According to criminological standards cited by the United States Department of Justice, there are four intentions behind criminal sentencing: incapacitation, rehabilitation, deterrence, and retribution. Incapacitation of a convicted criminal, in order to actively prevent them from committing a crime, can be achieved through life imprisonment without the possibility of parole. Although escape is a possibility, prison escapes are exceedingly rare, and the vast majority occur among minimum- and medium-security prison inmates. Rehabilitation is a moot point in the death penalty debate; the justice system has — in my opinion — correctly found some crimes to be so heinous that those who commit them cannot be rehabilitated, and must instead spend the rest of their lives in prison, either naturally or prior to their execution.
Thus, the deciding factors in whether capital punishment or life without parole is a preferable fate for the most despicable of criminals must be which is more effective at deterring other citizens from committing such crimes and which is more effective at providing a sense of justice and vengeance for those impacted by the crime. With regard to the first question: Of the 10 states with the highest per capita homicide rates, seven continue to carry out executions. Clearly, those who continue to commit murders in these states are not deterred from doing so by the fear of execution.
The more subjective question is whether a death sentence or a life sentence provides more justice, closure, and peace of mind to those impacted by the crime. The answer to this question is admittedly very subjective, but consider this: inmates at supermax penitentiaries, the highest level of security reserved for the worst criminals, spend 23 hours a day in their cells, devoid of virtually any human interaction. Although you as the reader may personally disagree with me, I believe that death is a preferable fate to spending decades experiencing such a severe degree of isolation. Conversely, I see the mental anguish of life imprisonment as punishment fit for those who have committed the worst of crimes.

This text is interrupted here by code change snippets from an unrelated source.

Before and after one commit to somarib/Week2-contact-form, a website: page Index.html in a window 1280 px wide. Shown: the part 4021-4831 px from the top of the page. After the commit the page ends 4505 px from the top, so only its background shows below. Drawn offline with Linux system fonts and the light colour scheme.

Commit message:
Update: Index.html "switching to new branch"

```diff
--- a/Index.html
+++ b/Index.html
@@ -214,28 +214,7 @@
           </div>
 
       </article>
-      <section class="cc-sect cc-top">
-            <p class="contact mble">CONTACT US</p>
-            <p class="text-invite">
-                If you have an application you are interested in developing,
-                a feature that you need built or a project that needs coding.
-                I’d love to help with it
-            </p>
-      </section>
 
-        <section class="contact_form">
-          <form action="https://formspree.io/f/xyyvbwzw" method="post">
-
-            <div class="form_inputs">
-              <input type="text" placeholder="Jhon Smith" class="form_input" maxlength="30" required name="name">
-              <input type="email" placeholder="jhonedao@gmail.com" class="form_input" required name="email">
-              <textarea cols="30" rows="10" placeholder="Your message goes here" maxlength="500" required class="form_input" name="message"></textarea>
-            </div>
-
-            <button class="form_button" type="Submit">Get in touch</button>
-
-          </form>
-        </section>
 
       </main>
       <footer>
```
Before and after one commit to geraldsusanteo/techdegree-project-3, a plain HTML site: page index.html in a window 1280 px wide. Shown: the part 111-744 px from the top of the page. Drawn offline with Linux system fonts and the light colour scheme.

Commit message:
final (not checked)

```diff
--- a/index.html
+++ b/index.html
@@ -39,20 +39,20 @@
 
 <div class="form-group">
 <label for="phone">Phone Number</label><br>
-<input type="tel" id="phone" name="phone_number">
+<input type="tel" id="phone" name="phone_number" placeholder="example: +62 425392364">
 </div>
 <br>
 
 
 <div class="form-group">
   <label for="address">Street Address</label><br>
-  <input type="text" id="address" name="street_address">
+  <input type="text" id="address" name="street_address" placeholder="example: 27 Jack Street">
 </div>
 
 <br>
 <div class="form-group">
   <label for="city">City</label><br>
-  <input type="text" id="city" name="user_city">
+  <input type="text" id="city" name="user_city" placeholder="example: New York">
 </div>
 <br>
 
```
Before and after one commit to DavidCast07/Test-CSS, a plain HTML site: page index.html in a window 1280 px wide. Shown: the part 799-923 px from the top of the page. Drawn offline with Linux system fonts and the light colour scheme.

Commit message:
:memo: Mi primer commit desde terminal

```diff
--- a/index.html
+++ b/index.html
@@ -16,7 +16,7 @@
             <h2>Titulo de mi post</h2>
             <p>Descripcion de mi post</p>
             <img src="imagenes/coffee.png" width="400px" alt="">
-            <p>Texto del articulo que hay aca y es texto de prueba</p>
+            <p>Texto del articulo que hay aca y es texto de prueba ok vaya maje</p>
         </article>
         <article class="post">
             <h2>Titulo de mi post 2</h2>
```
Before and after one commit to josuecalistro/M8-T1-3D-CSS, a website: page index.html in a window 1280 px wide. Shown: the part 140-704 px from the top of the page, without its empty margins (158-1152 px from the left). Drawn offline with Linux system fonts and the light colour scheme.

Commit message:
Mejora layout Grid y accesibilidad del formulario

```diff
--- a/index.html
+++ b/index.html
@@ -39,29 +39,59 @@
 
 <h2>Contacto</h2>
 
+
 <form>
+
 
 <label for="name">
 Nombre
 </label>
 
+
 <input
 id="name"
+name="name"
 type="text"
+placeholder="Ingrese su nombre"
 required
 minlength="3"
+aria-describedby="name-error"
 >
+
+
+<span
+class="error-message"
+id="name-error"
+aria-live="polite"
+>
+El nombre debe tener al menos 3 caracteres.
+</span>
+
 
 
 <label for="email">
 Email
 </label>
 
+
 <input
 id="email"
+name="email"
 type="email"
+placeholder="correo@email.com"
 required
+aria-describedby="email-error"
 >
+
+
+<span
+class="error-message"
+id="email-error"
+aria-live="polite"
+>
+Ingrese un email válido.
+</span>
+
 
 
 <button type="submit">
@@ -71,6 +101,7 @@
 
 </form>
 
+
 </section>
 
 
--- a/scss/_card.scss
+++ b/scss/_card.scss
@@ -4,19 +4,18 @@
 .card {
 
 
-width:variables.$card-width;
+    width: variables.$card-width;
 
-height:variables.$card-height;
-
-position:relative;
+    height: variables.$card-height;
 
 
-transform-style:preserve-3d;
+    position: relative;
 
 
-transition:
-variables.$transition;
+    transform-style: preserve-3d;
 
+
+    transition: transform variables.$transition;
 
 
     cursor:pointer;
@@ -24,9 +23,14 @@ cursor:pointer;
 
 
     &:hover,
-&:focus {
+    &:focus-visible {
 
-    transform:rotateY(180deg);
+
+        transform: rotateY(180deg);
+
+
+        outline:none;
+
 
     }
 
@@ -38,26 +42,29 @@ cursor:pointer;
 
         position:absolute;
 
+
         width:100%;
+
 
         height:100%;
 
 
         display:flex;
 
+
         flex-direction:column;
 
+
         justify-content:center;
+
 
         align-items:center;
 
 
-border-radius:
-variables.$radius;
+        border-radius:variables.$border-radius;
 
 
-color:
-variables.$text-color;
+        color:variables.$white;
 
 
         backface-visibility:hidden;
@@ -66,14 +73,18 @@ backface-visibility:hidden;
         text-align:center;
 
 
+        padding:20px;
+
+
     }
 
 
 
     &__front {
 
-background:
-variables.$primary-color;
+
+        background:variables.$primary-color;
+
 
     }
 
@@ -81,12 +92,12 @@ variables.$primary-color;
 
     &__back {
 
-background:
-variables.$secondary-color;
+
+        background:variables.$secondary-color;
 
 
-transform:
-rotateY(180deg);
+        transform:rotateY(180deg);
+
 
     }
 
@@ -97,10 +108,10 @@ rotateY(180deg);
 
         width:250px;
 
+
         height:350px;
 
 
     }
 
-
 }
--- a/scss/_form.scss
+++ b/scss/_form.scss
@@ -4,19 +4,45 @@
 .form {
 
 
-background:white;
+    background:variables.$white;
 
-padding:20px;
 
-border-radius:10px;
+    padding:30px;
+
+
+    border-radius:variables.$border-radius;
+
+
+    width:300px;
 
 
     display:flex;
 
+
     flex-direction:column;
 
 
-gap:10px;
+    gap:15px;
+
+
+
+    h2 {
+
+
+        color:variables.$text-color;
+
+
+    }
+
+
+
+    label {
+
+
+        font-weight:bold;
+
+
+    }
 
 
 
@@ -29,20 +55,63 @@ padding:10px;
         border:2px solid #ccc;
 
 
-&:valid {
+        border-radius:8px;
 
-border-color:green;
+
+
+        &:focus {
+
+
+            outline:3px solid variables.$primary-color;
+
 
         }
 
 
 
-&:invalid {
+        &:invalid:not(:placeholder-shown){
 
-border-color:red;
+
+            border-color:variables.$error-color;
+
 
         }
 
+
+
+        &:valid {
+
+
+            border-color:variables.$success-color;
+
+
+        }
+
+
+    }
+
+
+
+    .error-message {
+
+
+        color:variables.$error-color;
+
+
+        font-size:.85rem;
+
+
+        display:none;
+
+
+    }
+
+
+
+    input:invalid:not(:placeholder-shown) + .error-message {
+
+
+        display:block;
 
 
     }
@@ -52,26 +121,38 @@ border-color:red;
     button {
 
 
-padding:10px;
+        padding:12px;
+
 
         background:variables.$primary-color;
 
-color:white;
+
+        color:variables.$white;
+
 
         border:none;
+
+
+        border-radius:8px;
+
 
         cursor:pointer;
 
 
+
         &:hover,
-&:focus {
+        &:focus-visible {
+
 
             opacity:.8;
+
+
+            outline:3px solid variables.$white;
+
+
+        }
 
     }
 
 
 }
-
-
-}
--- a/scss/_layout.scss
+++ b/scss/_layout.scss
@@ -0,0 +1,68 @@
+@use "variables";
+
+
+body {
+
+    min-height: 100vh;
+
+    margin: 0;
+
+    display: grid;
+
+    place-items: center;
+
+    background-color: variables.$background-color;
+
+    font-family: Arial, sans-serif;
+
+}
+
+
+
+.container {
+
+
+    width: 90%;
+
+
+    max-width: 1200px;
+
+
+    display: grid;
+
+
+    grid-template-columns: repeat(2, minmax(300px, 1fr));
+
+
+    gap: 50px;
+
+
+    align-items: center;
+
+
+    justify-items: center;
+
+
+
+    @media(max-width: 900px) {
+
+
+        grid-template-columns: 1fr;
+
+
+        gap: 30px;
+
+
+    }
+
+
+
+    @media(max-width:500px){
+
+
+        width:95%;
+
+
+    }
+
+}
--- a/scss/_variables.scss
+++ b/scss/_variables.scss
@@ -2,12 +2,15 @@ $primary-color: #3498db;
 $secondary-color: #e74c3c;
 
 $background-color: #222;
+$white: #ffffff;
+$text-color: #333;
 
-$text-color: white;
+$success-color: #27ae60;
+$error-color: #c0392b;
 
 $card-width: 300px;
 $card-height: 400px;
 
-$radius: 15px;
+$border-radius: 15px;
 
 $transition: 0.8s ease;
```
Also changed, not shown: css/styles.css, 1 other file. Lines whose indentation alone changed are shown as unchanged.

I will also contest the idea that a death sentence is the strongest message against crime that can be sent. Death is a fate inevitable for all humans, and whether a criminal is sentenced to capital punishment or life without parole, they have been condemned to die in prison; the only difference is whether that will happen in a matter of years or a matter of decades. For his aiding and abetting of the murder of 168 Americans, Oklahoma City bombing co-conspirator Terry Nichols is currently serving 161 consecutive life sentences, the longest prison sentence in human history. That is a stronger message than the death penalty will ever send.
Finally, the prospect of executing a wrongfully-convicted defendant is far more horrifying than anything I have mentioned insofar — to such an extent that I will not entertain the idea of this being justifiable. It is virtually impossible to deny that the death penalty is too inhumane of a punishment for the innocent. That said, the death penalty is also too humane of a punishment for the guilty. By continuing to use the death penalty we have failed to deter crime. We have failed to adequately torment the most heinous of criminals for their crimes. And we have failed to live up to our potential as a nation where the laws are feared and the laws only.